The world class simulation capabilities at the Royal Australian Navy Medical School were on display recently when the Japanese Navy Surgeon General, Rear Admiral Sato made an official visit.

The medical school, housed at HMAS Penguin on Sydney Harbour, delivers a number of courses including that for ships’ medical emergency teams, minor war vessel medical care providers, in maritime operational health, underwater medicine clinicians and clinical managers.

Japanese medical officers spent a number of days with Senior Clinical Advisor at the Medical School, Commander Katherine Tindall discussing how the Australian Navy trains and treats personnel.

“It was a very informative and successful visit for both countries,” Commander Tindall said.

“By spending time sharing knowledge, we’ve been able to share valuable insights and showcase our state of the art medical training facilities.”

During his tour, Rear Admiral Sato was shown a simulated training scenario using the helicopter simulator as a platform to practice correct lifting techniques and command and control during flight operations.

A mass casualty exercise was also conducted by the ship’s medical emergency team instructors, led by Leading Seaman Medic Maddison Arton. Trainees demonstrated how to triage, provide care and clear the area of casualties.

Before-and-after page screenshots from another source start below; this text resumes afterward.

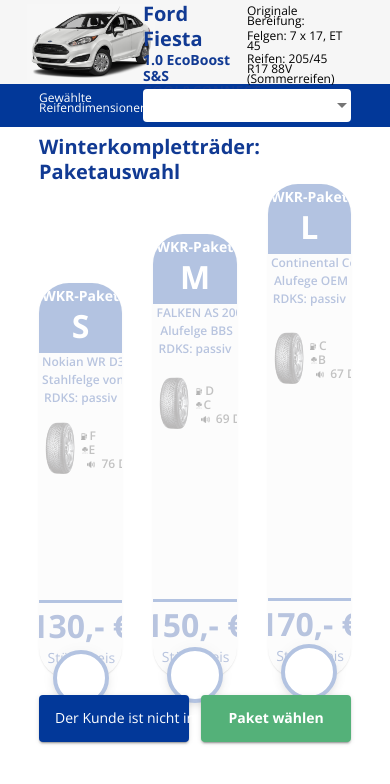
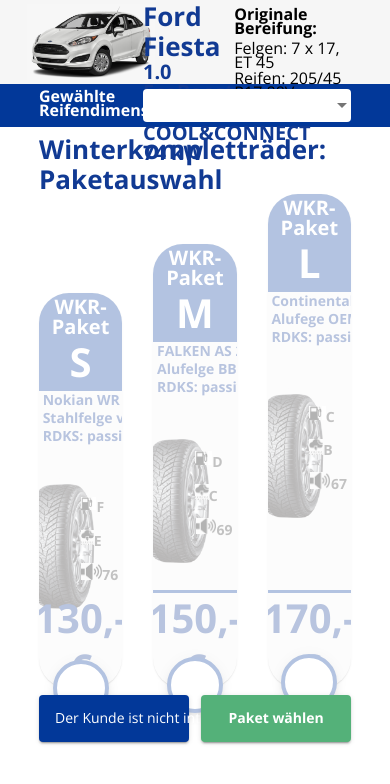
Before and after one commit to alexrusu-rsa/alg-winterreifen, an Angular app: page / in a window 390 px wide. Shown: the top 784 px of the page. Built offline with nearby package versions, Linux system fonts and the light colour scheme.

Commit message:
Text and content responsiveness

```diff
--- a/src/app/components/packets/packets.component.sass
+++ b/src/app/components/packets/packets.component.sass
@@ -1,7 +1,7 @@
 @import '_global'
 :host
+  height: 65%
   width: $global-side-wrapper-width
-  height: 65%
   display: block
   margin: auto
   margin-top: 2%
@@ -41,10 +41,14 @@
 
     ::ng-deep
       .mat-card-header, .mat-card-footer
-        height: $global-height-5em
+        @include HD($global-height-5em)
+        @include Wide($global-height-5em * 1.4)
+        @include FullHD($global-height-5em * 1.5)
 
       .mat-card-content
-        height: calc(100% - 2% - #{$global-height-5em} * 2)
+        @include HD(calc(100% - 2% - #{$global-height-5em} * 2))
+        @include Wide(calc(100% - #{$global-height-5em * 1.4} * 2))
+        @include FullHD(calc(100% - 2% - #{$global-height-5em * 1.5} * 2))
 
         h1
           height: $global-height-5em
@@ -57,7 +61,9 @@
 
       ::ng-deep
         .images
-          height: $global-height-5em
+          @include HD($global-height-5em * 2.2)
+          @include Wide($global-height-5em * 2.2 * 1.1)
+          @include FullHD($global-height-5em * 2.2 * 1.3)
           margin-bottom: calc( ( #{$i - 1} * 10% ) / 2)
           margin-top: calc( ( #{$i - 1} * 10% ) / 2)
 
--- a/src/styles/_fonts.sass
+++ b/src/styles/_fonts.sass
@@ -1,13 +1,39 @@
 @import '~@angular/material/theming'
+@import  '_global'
 
 @import url('https://fonts.googleapis.com/css2?family=Open+Sans:wght@300;400;600;700;800&display=swap')
 
-$custom-typography: mat-typography-config($font-family: 'Open Sans, sans-serif', $display-4: mat-typography-level(32px, 45px, 700), $display-3: mat-typography-level(20px, 25px, 700), $display-2: mat-typography-level(14px, 15px, 700), $display-1: mat-typography-level(12px, 18px, 600), $headline: mat-typography-level(12px, 10px, 400), $title: mat-typography-level(12px, 10px, 400))
+$fam-font: 'Open Sans, sans-serif'
 
-@include mat-base-typography($custom-typography)
+$custom-typography: mat-typography-config($font-family: $fam-font, $display-4: mat-typography-level(32px, 45px, 700), $display-3: mat-typography-level(20px, 25px, 700), $display-2: mat-typography-level(14px, 15px, 700), $display-1: mat-typography-level(12px, 18px, 600), $headline: mat-typography-level(12px, 12px, 600), $title: mat-typography-level(12px, 12px, 400))
 
-@include mat-checkbox-typography($custom-typography)
+$custom-typography-wide: mat-typography-config($font-family: $fam-font, $display-4: mat-typography-level(40px, 50px, 700), $display-3: mat-typography-level(26px, 30px, 700), $display-2: mat-typography-level(20px, 20px, 700), $display-1: mat-typography-level(14px, 18px, 700), $headline: mat-typography-level(16px, 14px, 700), $title: mat-typography-level(16px, 14px, 500))
 
-@include angular-material-typography($custom-typography)
+$custom-typography-full: mat-typography-config($font-family: $fam-font, $display-4: mat-typography-level(56px, 60px, 700), $display-3: mat-typography-level(32px, 28px, 700), $display-2: mat-typography-level(25px, 24px, 700), $display-1: mat-typography-level(20px, 26px, 700), $headline: mat-typography-level(18px, 18px, 700), $title: mat-typography-level(18px, 18px, 600))
 
-@include mat-core($custom-typography)
+@media (max-height: $global-common-HD-height + 1)
+  @include mat-base-typography($custom-typography)
+
+  @include mat-checkbox-typography($custom-typography)
+
+  @include angular-material-typography($custom-typography)
+
+  @include mat-core($custom-typography)
+
+@media (min-height: $global-common-HD-height+1) and (max-height: $global-full-HD-height - 1)
+  @include mat-base-typography($custom-typography-wide)
+
+  @include mat-checkbox-typography($custom-typography-wide)
+
+  @include angular-material-typography($custom-typography-wide)
+
+  @include mat-core($custom-typography-wide)
+
+@media (min-height: $global-full-HD-height)
+  @include mat-base-typography($custom-typography-full)
+
+  @include mat-checkbox-typography($custom-typography-full)
+
+  @include angular-material-typography($custom-typography-full)
+
+  @include mat-core($custom-typography-full)
--- a/src/styles/_global.sass
+++ b/src/styles/_global.sass
@@ -20,3 +20,23 @@
 $global-color-grey-dialog: #00000029
 
 $global-height-5em: 5em
+
+$global-common-HD-width: 1366px
+$global-full-HD-width: 1920px
+$global-wide-width: 1440px
+
+$global-common-HD-height: 768px
+$global-full-HD-height: 1080px
+$global-wide-height: 900px
+
+@mixin HD($height)
+  @media (max-height: $global-common-HD-height + 1)
+    height: ($height)
+
+@mixin Wide($height)
+    @media (min-height: $global-common-HD-height+1) and (max-height: $global-full-HD-height - 1)
+      height: calc(#{$height})
+
+@mixin FullHD($height)
+    @media (min-height: $global-full-HD-height)
+      height: calc(#{$height})
```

Rear Admiral Sato and his contingent of medical officers were impressed with the state-of-the-art facilities. 

“The visit to Australia had been very informative. I have a lot of very practical and worthwhile medical training information to take back to Japan,” he said.

Commanding Officer Penguin, Commander Ian Campbell presented Rear Admiral Sato with a carved penguin to take back to Japan with him on completion of the visit.

“It was great to see the exchange of ideas and discussions on the approaches to medical training and delivery of medical support between Australia and Japan,” Commander Campbell said.

“The Admiral was very impressed at the professionalism of our ship’s medical emergency team trainees during their final assessment training,” he said.